  • Disney Death: After Shatter and Dropkick have extracted all the information they need from Bumblebee, they put him out of his misery. Charlie and Memo find him dead, and try to revive him with Sector Seven's shock guns. It takes a while, but not only does Bee come back, he also reboots and recovers his lost memory.
  • "Do It Yourself" Theme Tune: The end credits theme, "Back to Life", is sung by Hailee Steinfeld herself.
  • Dragon Ascendant: In Megatron's absence, Soundwave and Shockwave have assumed command of the Decepticons. Starscream to a lesser extent appears to be leading the Seeker squadron.
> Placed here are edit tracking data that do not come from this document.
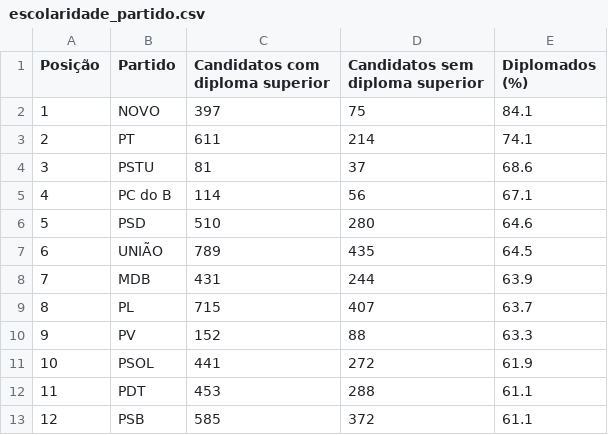
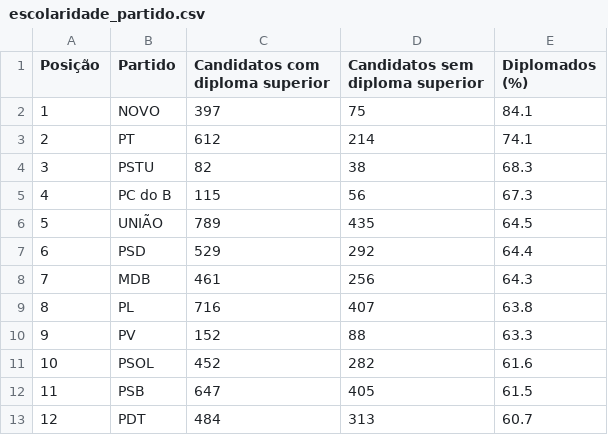
Before and after one commit to rafagarc/eleicoes_2022, a CSV file: escolaridade_partido.csv, drawn as a sheet; only a part is shown; the diff covers the shown part only.

```diff
--- a/escolaridade_partido.csv
+++ b/escolaridade_partido.csv
@@ -2,12 +2,12 @@ Posição,Partido,Candidatos com diploma superior,Candidatos sem diploma superio
 1,NOVO,397,75,84.1
-2,PT,611,214,74.1
-3,PSTU,81,37,68.6
-4,PC do B,114,56,67.1
-5,PSD,510,280,64.6
-6,UNIÃO,789,435,64.5
-7,MDB,431,244,63.9
-8,PL,715,407,63.7
+2,PT,612,214,74.1
+3,PSTU,82,38,68.3
+4,PC do B,115,56,67.3
+5,UNIÃO,789,435,64.5
+6,PSD,529,292,64.4
+7,MDB,461,256,64.3
+8,PL,716,407,63.8
 9,PV,152,88,63.3
-10,PSOL,441,272,61.9
-11,PDT,453,288,61.1
-12,PSB,585,372,61.1
+10,PSOL,452,282,61.6
+11,PSB,647,405,61.5
+12,PDT,484,313,60.7
```
Also changed, not shown: 62 edited cells elsewhere in this file, candidatos_escolaridade.csv, candidatos_partido.csv, 9 other files.
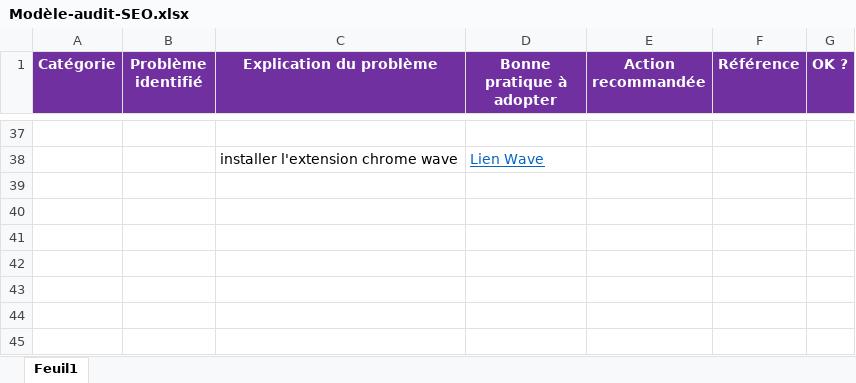
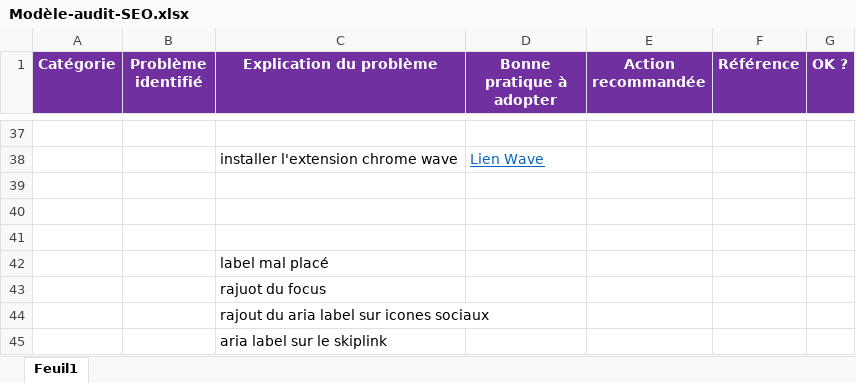
Before and after one commit to FredericGuilet/P4Guillet_Frederic25072021, an Excel workbook: Modèle-audit-SEO.xlsx, sheet Feuil1, drawn as a sheet; only a part is shown, gaps mark what is left out; values as stored, in another font and other column widths than the file's, no borders; charts and pictures and table styles not drawn; the diff names each change by its address in the sheet, - before the commit and + after, or states it on an @@ line.

Commit message:
100% Tableau mis a jour
le mettre en francais :)

```diff
--- a/Modèle-audit-SEO.xlsx (sheet Feuil1)
+++ b/Modèle-audit-SEO.xlsx (sheet Feuil1)
+row 39: (empty)
+row 40: (empty)
+row 41: (empty)
+row 42:  |  | label mal placé
+row 43:  |  | rajuot du focus
+row 44:  |  | rajout du aria label sur icones sociaux
+row 45:  |  | aria label sur le skiplink
```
  • Droste Image: A variation; our first time in Charlie's garage, the camera starts on a picture of her and her dad on the wall, then pulls back to show below that on shelf is a small, Matchbox-sized old-style Corvette. Below that on a bench is a larger-scale model of the same Corvette. Then the camera pulls back fully and we see Charlie is working on a real Corvette of the same make, and in the same colors, as the model and Matchbox.
  • Eating the Eye Candy: Both Tina and Charlie are seen eyeing Tripp when he's taken his shirt off, though in Charlie's case it might just be Tina's car she's eyeing. However on her date with Memo, she does seem to enjoy looking at him when she got him to take his shirt off.
  • Egging: Bumblebee gives Tina's car an egg bath.
  • Establishing Character Moment: Our Anti-Villain Burns is introduced capturing his buddy in a wargame and then repeatedly shooting him with a paintball gun as the man yowls in pain, establishing Burns as a skilled soldier who is nonetheless not a very nice guy — yet charming enough and with a solid camaraderie with the soldier he's shooting to show that he's not all bad, either.
  • E.T. Gave Us Wi-Fi: Shatter and Dropkick invented ARPANet.
  • Evil Is Bigger: All of the Decepticons Bumblebee faces are taller and bulkier than he is, but this also seems to apply to the Decepticons as a whole in this film as well. The only Autobot shown to match or exceed the Decepticons in height and bulk is Optimus Prime himself. The only Decepticon explicitly smaller than the rest of the Autobots featured in the film is Ravage.
  • Eviler than Thou: Sector 7, while more of a Well-Intentioned Extremist sort of evil, intend to backstab Shatter and Dropkick once they've gotten what they want from them. Shatter and Dropkick beat them to the punch and would've destroyed humanity then and there had Bumblebee and Charlie not stopped them. Granted, Burns makes it exceedingly clear to his superiors that he sees right through the Decepticons' charade and doesn't trust them as far as he can throw them, and Bee is unintentionally caught up in it since humanity isn't aware of the nature of Cybertronian factions at this period in time.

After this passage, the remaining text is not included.